Last week, when I bolted and screwed the black dinning room table we bought from IKEA together I noted that it all worked well, the screws went in tight, the bolts grabbed nicely, but the surfaces were thin. A micro layer of pretty black paint covered the  Swedish and Russian pine; a thin layer of Ash was glued over the particle board legs.

IKEA is one of the largest furniture companies on Earth. It uses about one percent of the world’s total supply of lumber and sells something like 100 million pieces of furniture a year.

It specializes in veneers and paint. Lots of beautiful facades. Like life.

One could be cynical.

Our new, glossy table won’t be passed down to children or grandchildren. When we move we’ll either give it away, or toss it in the trash.

And yet, and yet veneer — it is at the core of beauty. Beauty is always a surface — a thin soft layer of skin, a sheen on hair, gloss on lips, a momentary sheer of kindness.

What beautiful thing isn’t limned, surfaced, textured, smeared, glazed, laminated or plated?

Virtue, character, principle, integrity — all pieces, all sheen, yet all gorgeous, even if only for the moment, in the instant, for the season.

Are we too denigrate everything because it isn’t an heirloom, perpetual, solid, through and though? Really? Even hard substances are made of particles; the whole shebang is atomistic.

When we moved recently, we gave away our solid oak antiques. We were tired of the tired, old, solid look. And the kids didn’t ‘t want them. Shoot, you could barely sell them on Ebay.

Life has an MDF kind of quality to it anyway; it’s a particle board universe. It’s a hundred million pieces. Even the galaxy is bits and pieces, here and there; solid then fragged again, it’s best look is perhaps the one seen from a great distance.

I love life!

I love the not solid. I love the facade!

It’s the nature of the shinny beast!

IKEA world, here we come!

I’m selling a house and remodeling another one that I’m moving into. This has put me out in the market place, doing business.

Everybody wants their cut. That’s one way to see it. The business dealings seem impersonal, often out of control, with people I don’t know, people who are taking my money. The price is what someone else says it is, for the termites, for the repairs, for the Escrow, for the new flooring, for the countertop fabrication.

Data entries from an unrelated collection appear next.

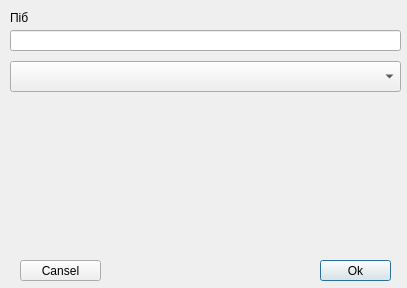
Old version of the form ui/dialog.ui in the repository K4VOOM/raport.
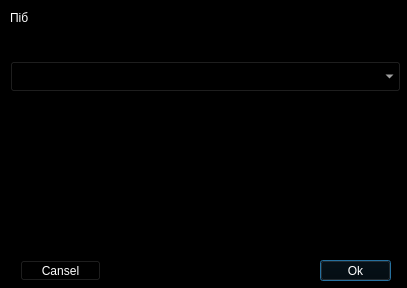
New version of the form.

Patch:
```diff
--- a/ui/dialog.ui
+++ b/ui/dialog.ui
@@ -10,6 +10,475 @@
     <height>288</height>
    </rect>
   </property>
+  <property name="palette">
+   <palette>
+    <active>
+     <colorrole role="WindowText">
+      <brush brushstyle="SolidPattern">
+       <color alpha="255">
+        <red>255</red>
+        <green>255</green>
+        <blue>255</blue>
+       </color>
+      </brush>
+     </colorrole>
+     <colorrole role="Button">
+      <brush brushstyle="SolidPattern">
+       <color alpha="255">
+        <red>0</red>
+        <green>0</green>
+        <blue>0</blue>
+       </color>
+      </brush>
+     </colorrole>
+     <colorrole role="Light">
+      <brush brushstyle="SolidPattern">
+       <color alpha="255">
+        <red>0</red>
+        <green>0</green>
+        <blue>0</blue>
+       </color>
+      </brush>
+     </colorrole>
+     <colorrole role="Midlight">
+      <brush brushstyle="SolidPattern">
+       <color alpha="255">
+        <red>0</red>
+        <green>0</green>
+        <blue>0</blue>
+       </color>
+      </brush>
+     </colorrole>
+     <colorrole role="Dark">
+      <brush brushstyle="SolidPattern">
+       <color alpha="255">
+        <red>0</red>
+        <green>0</green>
+        <blue>0</blue>
+       </color>
+      </brush>
+     </colorrole>
+     <colorrole role="Mid">
+      <brush brushstyle="SolidPattern">
+       <color alpha="255">
+        <red>0</red>
+        <green>0</green>
+        <blue>0</blue>
+       </color>
+      </brush>
+     </colorrole>
+     <colorrole role="Text">
+      <brush brushstyle="SolidPattern">
+       <color alpha="255">
+        <red>255</red>
+        <green>255</green>
+        <blue>255</blue>
+       </color>
+      </brush>
+     </colorrole>
+     <colorrole role="BrightText">
+      <brush brushstyle="SolidPattern">
+       <color alpha="255">
+        <red>255</red>
+        <green>255</green>
+        <blue>255</blue>
+       </color>
+      </brush>
+     </colorrole>
+     <colorrole role="ButtonText">
+      <brush brushstyle="SolidPattern">
+       <color alpha="255">
+        <red>255</red>
+        <green>255</green>
+        <blue>255</blue>
+       </color>
+      </brush>
+     </colorrole>
+     <colorrole role="Base">
+      <brush brushstyle="SolidPattern">
+       <color alpha="255">
+        <red>0</red>
+        <green>0</green>
+        <blue>0</blue>
+       </color>
+      </brush>
+     </colorrole>
+     <colorrole role="Window">
+      <brush brushstyle="SolidPattern">
+       <color alpha="255">
+        <red>0</red>
+        <green>0</green>
+        <blue>0</blue>
+       </color>
+      </brush>
+     </colorrole>
+     <colorrole role="Shadow">
+      <brush brushstyle="SolidPattern">
+       <color alpha="255">
+        <red>0</red>
+        <green>0</green>
+        <blue>0</blue>
+       </color>
+      </brush>
+     </colorrole>
+     <colorrole role="AlternateBase">
+      <brush brushstyle="SolidPattern">
+       <color alpha="255">
+        <red>0</red>
+        <green>0</green>
+        <blue>0</blue>
+       </color>
+      </brush>
+     </colorrole>
+     <colorrole role="ToolTipBase">
+      <brush brushstyle="SolidPattern">
+       <color alpha="255">
+        <red>255</red>
+        <green>255</green>
+        <blue>220</blue>
+       </color>
+      </brush>
+     </colorrole>
+     <colorrole role="ToolTipText">
+      <brush brushstyle="SolidPattern">
+       <color alpha="255">
+        <red>0</red>
+        <green>0</green>
+        <blue>0</blue>
+       </color>
+      </brush>
+     </colorrole>
+     <colorrole role="PlaceholderText">
+      <brush brushstyle="SolidPattern">
+       <color alpha="127">
+        <red>255</red>
+        <green>255</green>
+        <blue>255</blue>
+       </color>
+      </brush>
+     </colorrole>
+     <colorrole role="Accent">
+      <brush brushstyle="SolidPattern">
+       <color alpha="255">
+        <red>0</red>
+        <green>0</green>
+        <blue>0</blue>
+       </color>
+      </brush>
+     </colorrole>
+    </active>
+    <inactive>
+     <colorrole role="WindowText">
+      <brush brushstyle="SolidPattern">
+       <color alpha="255">
+        <red>255</red>
+        <green>255</green>
+        <blue>255</blue>
+       </color>
+      </brush>
+     </colorrole>
+     <colorrole role="Button">
+      <brush brushstyle="SolidPattern">
+       <color alpha="255">
+        <red>0</red>
+        <green>0</green>
+        <blue>0</blue>
+       </color>
+      </brush>
+     </colorrole>
+     <colorrole role="Light">
+      <brush brushstyle="SolidPattern">
+       <color alpha="255">
+        <red>0</red>
+        <green>0</green>
+        <blue>0</blue>
+       </color>
+      </brush>
+     </colorrole>
+     <colorrole role="Midlight">
+      <brush brushstyle="SolidPattern">
+       <color alpha="255">
+        <red>0</red>
+        <green>0</green>
+        <blue>0</blue>
+       </color>
+      </brush>
+     </colorrole>
+     <colorrole role="Dark">
+      <brush brushstyle="SolidPattern">
+       <color alpha="255">
+        <red>0</red>
+        <green>0</green>
+        <blue>0</blue>
+       </color>
+      </brush>
+     </colorrole>
+     <colorrole role="Mid">
+      <brush brushstyle="SolidPattern">
+       <color alpha="255">
+        <red>0</red>
+        <green>0</green>
+        <blue>0</blue>
+       </color>
+      </brush>
+     </colorrole>
+     <colorrole role="Text">
+      <brush brushstyle="SolidPattern">
+       <color alpha="255">
+        <red>255</red>
+        <green>255</green>
+        <blue>255</blue>
+       </color>
+      </brush>
+     </colorrole>
+     <colorrole role="BrightText">
+      <brush brushstyle="SolidPattern">
+       <color alpha="255">
+        <red>255</red>
+        <green>255</green>
+        <blue>255</blue>
+       </color>
+      </brush>
+     </colorrole>
+     <colorrole role="ButtonText">
+      <brush brushstyle="SolidPattern">
+       <color alpha="255">
+        <red>255</red>
+        <green>255</green>
+        <blue>255</blue>
+       </color>
+      </brush>
+     </colorrole>
+     <colorrole role="Base">
+      <brush brushstyle="SolidPattern">
+       <color alpha="255">
+        <red>0</red>
+        <green>0</green>
+        <blue>0</blue>
+       </color>
+      </brush>
+     </colorrole>
+     <colorrole role="Window">
+      <brush brushstyle="SolidPattern">
+       <color alpha="255">
+        <red>0</red>
+        <green>0</green>
+        <blue>0</blue>
+       </color>
+      </brush>
+     </colorrole>
+     <colorrole role="Shadow">
+      <brush brushstyle="SolidPattern">
+       <color alpha="255">
+        <red>0</red>
+        <green>0</green>
+        <blue>0</blue>
+       </color>
+      </brush>
+     </colorrole>
+     <colorrole role="AlternateBase">
+      <brush brushstyle="SolidPattern">
+       <color alpha="255">
+        <red>0</red>
+        <green>0</green>
+        <blue>0</blue>
+       </color>
+      </brush>
+     </colorrole>
+     <colorrole role="ToolTipBase">
+      <brush brushstyle="SolidPattern">
+       <color alpha="255">
+        <red>255</red>
+        <green>255</green>
+        <blue>220</blue>
+       </color>
+      </brush>
+     </colorrole>
+     <colorrole role="ToolTipText">
+      <brush brushstyle="SolidPattern">
+       <color alpha="255">
+        <red>0</red>
+        <green>0</green>
+        <blue>0</blue>
+       </color>
+      </brush>
+     </colorrole>
+     <colorrole role="PlaceholderText">
+      <brush brushstyle="SolidPattern">
+       <color alpha="127">
+        <red>255</red>
+        <green>255</green>
+        <blue>255</blue>
+       </color>
+      </brush>
+     </colorrole>
+     <colorrole role="Accent">
+      <brush brushstyle="SolidPattern">
+       <color alpha="255">
+        <red>0</red>
+        <green>0</green>
+        <blue>0</blue>
+       </color>
+      </brush>
+     </colorrole>
+    </inactive>
+    <disabled>
+     <colorrole role="WindowText">
+      <brush brushstyle="SolidPattern">
+       <color alpha="255">
+        <red>0</red>
+        <green>0</green>
+        <blue>0</blue>
+       </color>
+      </brush>
+     </colorrole>
+     <colorrole role="Button">
+      <brush brushstyle="SolidPattern">
+       <color alpha="255">
+        <red>0</red>
+        <green>0</green>
+        <blue>0</blue>
+       </color>
+      </brush>
+     </colorrole>
+     <colorrole role="Light">
+      <brush brushstyle="SolidPattern">
+       <color alpha="255">
+        <red>0</red>
+        <green>0</green>
+        <blue>0</blue>
+       </color>
+      </brush>
+     </colorrole>
+     <colorrole role="Midlight">
+      <brush brushstyle="SolidPattern">
+       <color alpha="255">
+        <red>0</red>
+        <green>0</green>
+        <blue>0</blue>
+       </color>
+      </brush>
+     </colorrole>
+     <colorrole role="Dark">
+      <brush brushstyle="SolidPattern">
+       <color alpha="255">
+        <red>0</red>
+        <green>0</green>
+        <blue>0</blue>
+       </color>
+      </brush>
+     </colorrole>
+     <colorrole role="Mid">
+      <brush brushstyle="SolidPattern">
+       <color alpha="255">
+        <red>0</red>
+        <green>0</green>
+        <blue>0</blue>
+       </color>
+      </brush>
+     </colorrole>
+     <colorrole role="Text">
+      <brush brushstyle="SolidPattern">
+       <color alpha="255">
+        <red>0</red>
+        <green>0</green>
+        <blue>0</blue>
+       </color>
+      </brush>
+     </colorrole>
+     <colorrole role="BrightText">
+      <brush brushstyle="SolidPattern">
+       <color alpha="255">
+        <red>255</red>
+        <green>255</green>
+        <blue>255</blue>
+       </color>
+      </brush>
+     </colorrole>
+     <colorrole role="ButtonText">
+      <brush brushstyle="SolidPattern">
+       <color alpha="255">
+        <red>0</red>
+        <green>0</green>
+        <blue>0</blue>
+       </color>
+      </brush>
+     </colorrole>
+     <colorrole role="Base">
+      <brush brushstyle="SolidPattern">
+       <color alpha="255">
+        <red>0</red>
+        <green>0</green>
+        <blue>0</blue>
+       </color>
+      </brush>
+     </colorrole>
+     <colorrole role="Window">
+      <brush brushstyle="SolidPattern">
+       <color alpha="255">
+        <red>0</red>
+        <green>0</green>
+        <blue>0</blue>
+       </color>
+      </brush>
+     </colorrole>
+     <colorrole role="Shadow">
+      <brush brushstyle="SolidPattern">
+       <color alpha="255">
+        <red>0</red>
+        <green>0</green>
+        <blue>0</blue>
+       </color>
+      </brush>
+     </colorrole>
+     <colorrole role="AlternateBase">
+      <brush brushstyle="SolidPattern">
+       <color alpha="255">
+        <red>0</red>
+        <green>0</green>
+        <blue>0</blue>
+       </color>
+      </brush>
+     </colorrole>
+     <colorrole role="ToolTipBase">
+      <brush brushstyle="SolidPattern">
+       <color alpha="255">
+        <red>255</red>
+        <green>255</green>
+        <blue>220</blue>
+       </color>
+      </brush>
+     </colorrole>
+     <colorrole role="ToolTipText">
+      <brush brushstyle="SolidPattern">
+       <color alpha="255">
+        <red>0</red>
+        <green>0</green>
+        <blue>0</blue>
+       </color>
+      </brush>
+     </colorrole>
+     <colorrole role="PlaceholderText">
+      <brush brushstyle="SolidPattern">
+       <color alpha="127">
+        <red>0</red>
+        <green>0</green>
+        <blue>0</blue>
+       </color>
+      </brush>
+     </colorrole>
+     <colorrole role="Accent">
+      <brush brushstyle="SolidPattern">
+       <color alpha="255">
+        <red>0</red>
+        <green>0</green>
+        <blue>0</blue>
+       </color>
+      </brush>
+     </colorrole>
+    </disabled>
+   </palette>
+  </property>
   <property name="windowTitle">
    <string>Dialog</string>
   </property>
```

The other day my wife met the buyer of our property as she was coming out of our house with her agent. My wife coming home to her soon-to-be not-home. You are not supposed to meet the buyer. You deal with them through your paid representative, your agents. They remain invisible behind the paper, offering and counter offering through intermediaries.

But my wife met the buyer, they exchanged pleasantries, she is a person, a nice person. She too is selling a property, and buying one at the same time. She too is just trying to wisely make her way through this deal.

The market place can feel simply contractual. It’s really personal. Our buyer has her own anxieties, perhaps about paying too much, perhaps about dealing with the needed repairs. In her new home she may not be able to afford new hardwood floors like we can.

This week I met our countertop estimator. He drives an older car. He is not the owner of the counter top company; he too has needs, a schedule, a family. He may not have granite in his kitchen.

What posture might I strike as I do business with him, with everyone I sign contracts with? I am tempted to only be concerned about myself, my money, the best deal I can get, my time, my schedule. But I am dealing with people, people just like me. They have the same needs that I do. Many of them have more needs than I do.

What to do?

I am learning to see contracts differently. They are relationships. I am moving toward wanting the good of the other, not simply myself, to pay what is asked, to pray for the person on the other side of the table, sometimes to even give more than asked, bonuses, tips.

Life isn’t just business. It’s people. It a people business.